Timing is key—and sometimes unpredictable. Much of what allows research to make it into the practice and policy realm is a “perfect storm” of conditions, only some of which partners have influence over. “The current politics may mean that some of this won’t ‘take’ in the moment, so some of this is about waiting four months down the line for the right opening to emerge,” says Faith Connelly, Executive Director of the Baltimore Education Research Consortium. But the waiting is strategic, with eyes open and ears to the ground listening for where administrators and policy officials, advocates, and the public are headed next.

What kinds of strategies have RPPs used to improve communication and encourage use of the research they produce?

Getting everyone within the RPP on board with the importance of a robust communications plan, particularly one that goes beyond the production of research reports, is essential. Involving your communications team early on in the development of proposals, and at every point from the developmental stages of a project to the final draft, is an important organizational practice. Such intentional and ongoing consideration of communications will shape the development of products that speak to key audiences, capture actionable themes, and anticipate reactions to the research.

In addition to an internal communications team, some RPPs have created steering committees, groups of stakeholders that are regularly engaged in reviewing reports and other products. These individuals may represent various stakeholders within the district, including administrators, teachers, advocates, and others.

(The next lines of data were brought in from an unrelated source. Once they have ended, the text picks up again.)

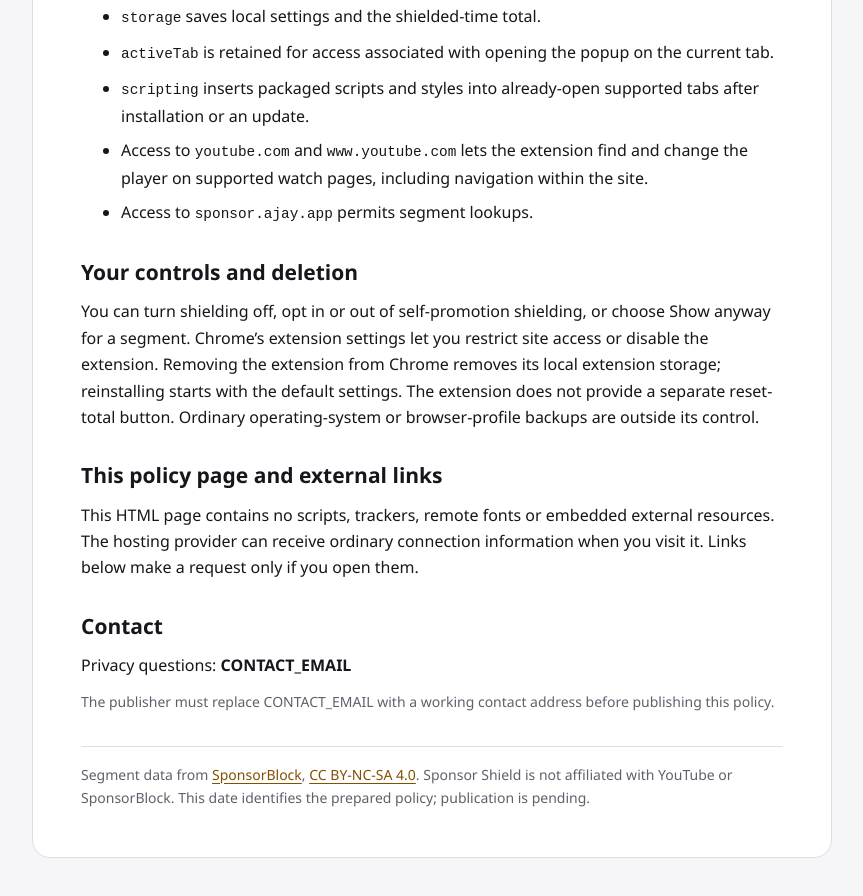
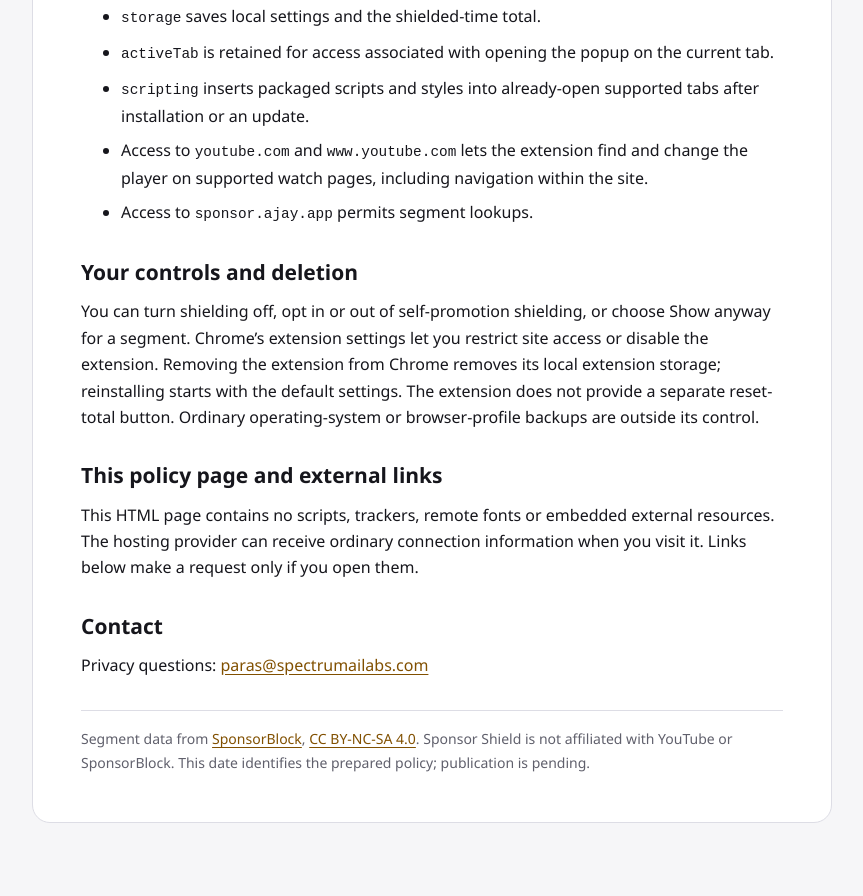
Before and after one commit to lightwheel10/sponsor-shield, a browser extension: page store/privacy.html in a window 1280 px wide. Shown: the part 1593-2489 px from the top of the page, without its empty margins (208-1071 px from the left). After the commit the page ends 2456 px from the top, so only its background shows below. Drawn offline with Linux system fonts and the light colour scheme.

Commit message:
Set privacy contact email
Co-Authored-By: Claude Opus 5.5 <noreply@anthropic.com>

```diff
--- a/store/privacy.html
+++ b/store/privacy.html
@@ -28,7 +28,6 @@
 <h2>This policy page and external links</h2>
 <p>This HTML page contains no scripts, trackers, remote fonts or embedded external resources. The hosting provider can receive ordinary connection information when you visit it. Links below make a request only if you open them.</p>
 <h2>Contact</h2>
-<p>Privacy questions: <strong>CONTACT_EMAIL</strong></p>
-<p class="meta">The publisher must replace CONTACT_EMAIL with a working contact address before publishing this policy.</p>
+<p>Privacy questions: <a href="mailto:paras@spectrumailabs.com">paras@spectrumailabs.com</a></p>
 <footer>Segment data from <a href="https://sponsor.ajay.app" rel="noreferrer">SponsorBlock</a>, <a href="https://creativecommons.org/licenses/by-nc-sa/4.0/" rel="noreferrer">CC BY-NC-SA 4.0</a>. Sponsor Shield is not affiliated with YouTube or SponsorBlock. This date identifies the prepared policy; publication is pending.</footer>
 </main></body></html>
```
Also changed, not shown: 3 other files.
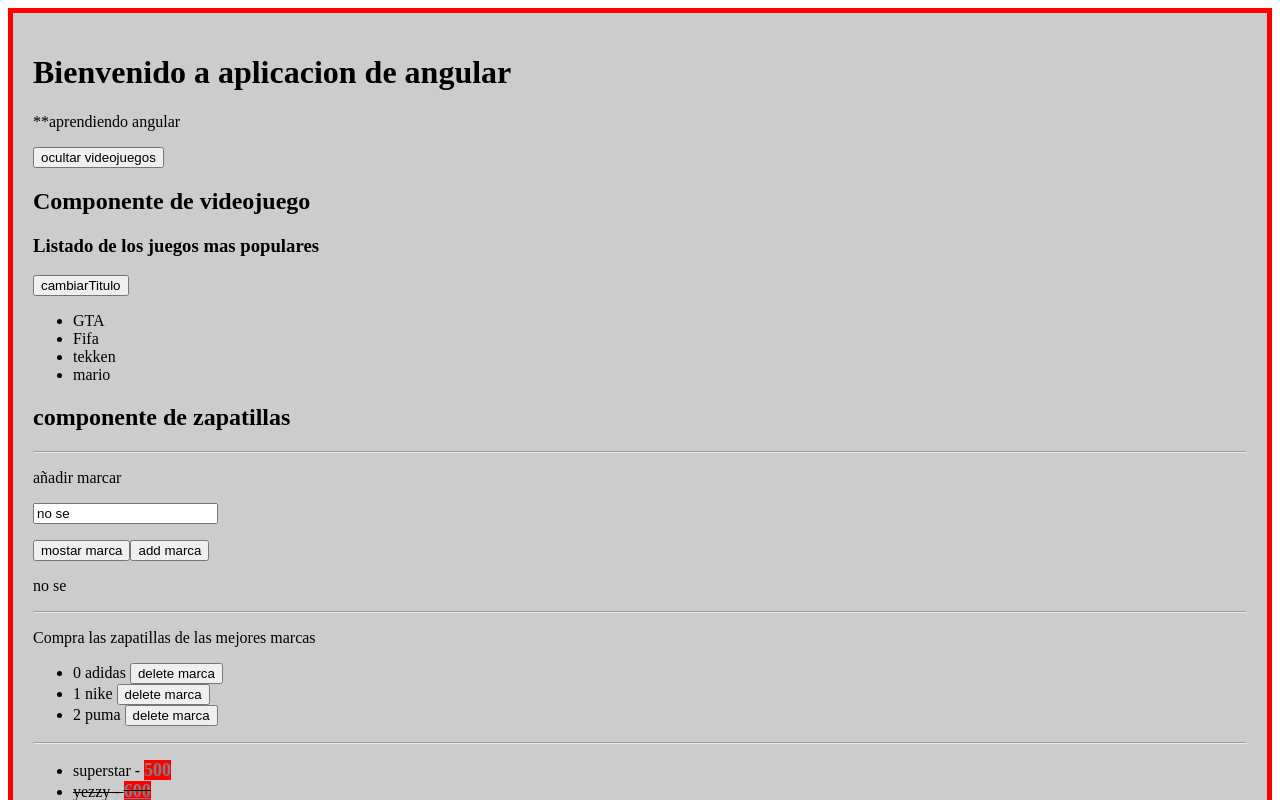
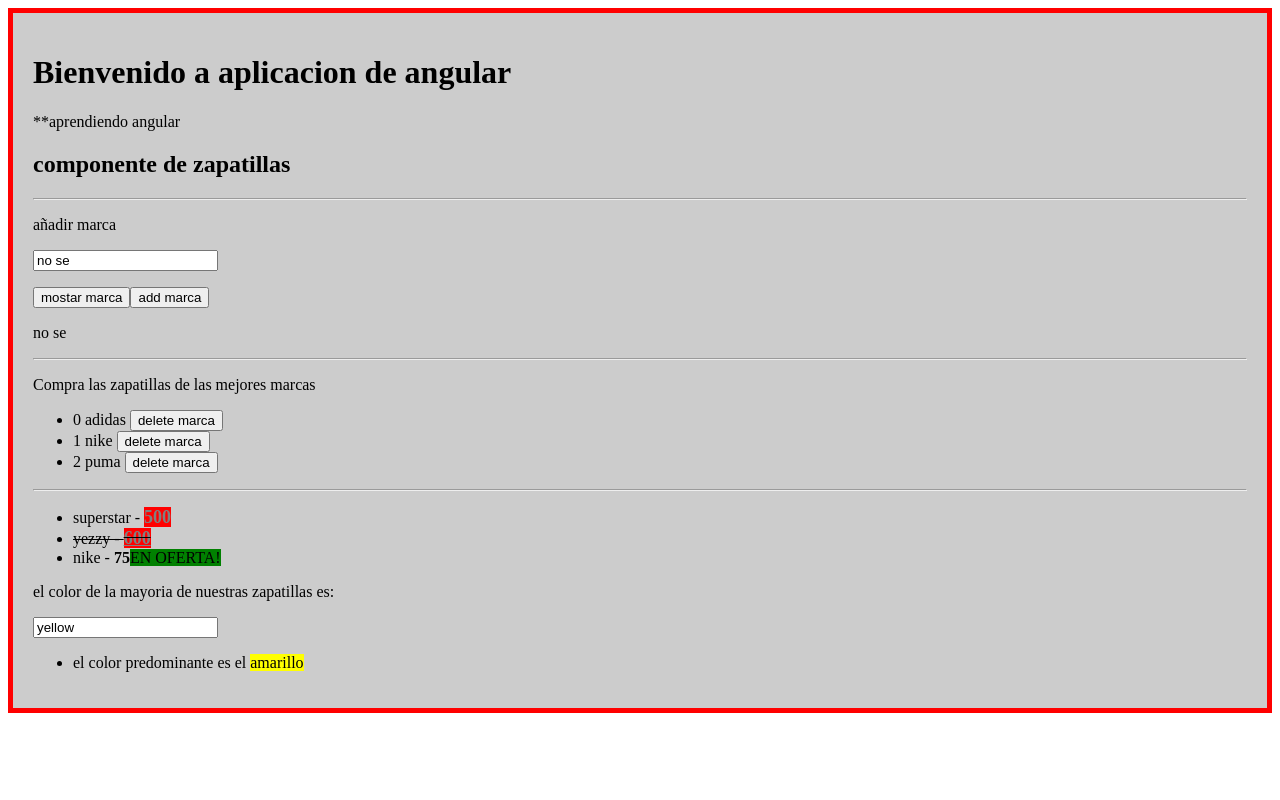
Before and after one commit to Juan-Camilo-Suarez/angular-start, an Angular app in the folder aprendiendo-angular/: page /zapatillas in a window 1280 px wide. Shown: the top 800 px of the page. Built offline with nearby package versions, Linux system fonts and the light colour scheme.

Commit message:
routing continuacion

```diff
--- a/aprendiendo-angular/src/app/app.component.html
+++ b/aprendiendo-angular/src/app/app.component.html
@@ -10,10 +10,17 @@
     Bienvenido a {{ title }}
   </h1>
   <p>{{ descripcion }}</p>
+
+  <!--
   <button (click)="ocultarVideoJuegos(false)" *ngIf="mostrar_videojuegos"> ocultar videojuegos</button>
   <button (click)="ocultarVideoJuegos(true)" *ngIf="!mostrar_videojuegos"> Mostrar </button>
   <!--llamada al componente-->
-  <videojuego *ngIf="mostrar_videojuegos"></videojuego>
-  <zapatillas></zapatillas>
+  <!--<videojuego *ngIf="mostrar_videojuegos"></videojuego>
+  <zapatillas></zapatillas>-->
+
+
+  <!--esta etiqueta carga los componentes en las rutas especificadas-->
+  <router-outlet></router-outlet>
+
 
 </div>
--- a/aprendiendo-angular/src/app/zapatillas/zapatillas.component.html
+++ b/aprendiendo-angular/src/app/zapatillas/zapatillas.component.html
@@ -1,6 +1,6 @@
 <h2>{{ titulo }}</h2>
 <hr>
-<p>añadir marcar</p>
+<p>añadir marca</p>
 <p>
     <input type="text" [(ngModel)]="mimarca" (keyup.enter)="mostrarPalabra()"/>
 </p>
```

Committee roles include setting the research agenda, providing feedback on reports, and advising on public engagement.

How do you find funding for a robust, multifaceted communications strategy?

While there is some funding built into the development of the research report, funding to support ongoing communications tasks is harder to come by. Yet RPPs find that their communications priorities do not stop at the release of a report. In order to foster research use and feedback into their own capacity to produce useful research, RPPs need to adopt and find ways to fund additional communications strategies.

The Consortium for Chicago School Research suggests ways to make the non-research aspects of the work “fundable,” including carving out a small portion of the funding from larger grants to fund talks, presentations, and short residual products (e.g., brochures, guides for parents). However, RPPs must also broaden the range of funders, including those who may not fund the research but will fund activities to engage stakeholders and the public on the research findings and their implications for change efforts. Similarly, RPPs may reach out to local businesses or investors that have an interest in the issues studied by the partnership and are interested in increasing awareness of the issues or supporting strategies to address the issues.

Are there particular communication challenges that RPPs often encounter?

A primary challenge is communicating research to a wide audience in a way that is accessible, succinct, and in plain language. The communications team, often just one person, is usually asked to craft multiple messages for a variety of constituents, even for a single piece of research. These challenges often mean that the communications role within a partnership requires a wide-ranging skill set.

An additional challenge is that uptake of a particular piece of research may occur months or even years after the research was completed. For some RPPs this means that they have to balance requests for information, presentations, workshops, or adapted tools from past research with requests for their current work. This can be a particular challenge when the funding to support activities associated with the older work is no longer available.

Because RPPs’ research is close to the ground, they must pay particular attention to how research is being received and interpreted within the local political context. They must not only develop their own core messages, but also be prepared to respond to the myriad ways in which their research is interpreted. A key consideration for Research Alliances is the need to maintain their status as independent entities, particularly on “hot button” issues in which multiple stakeholders may claim that the research evidence supports their views.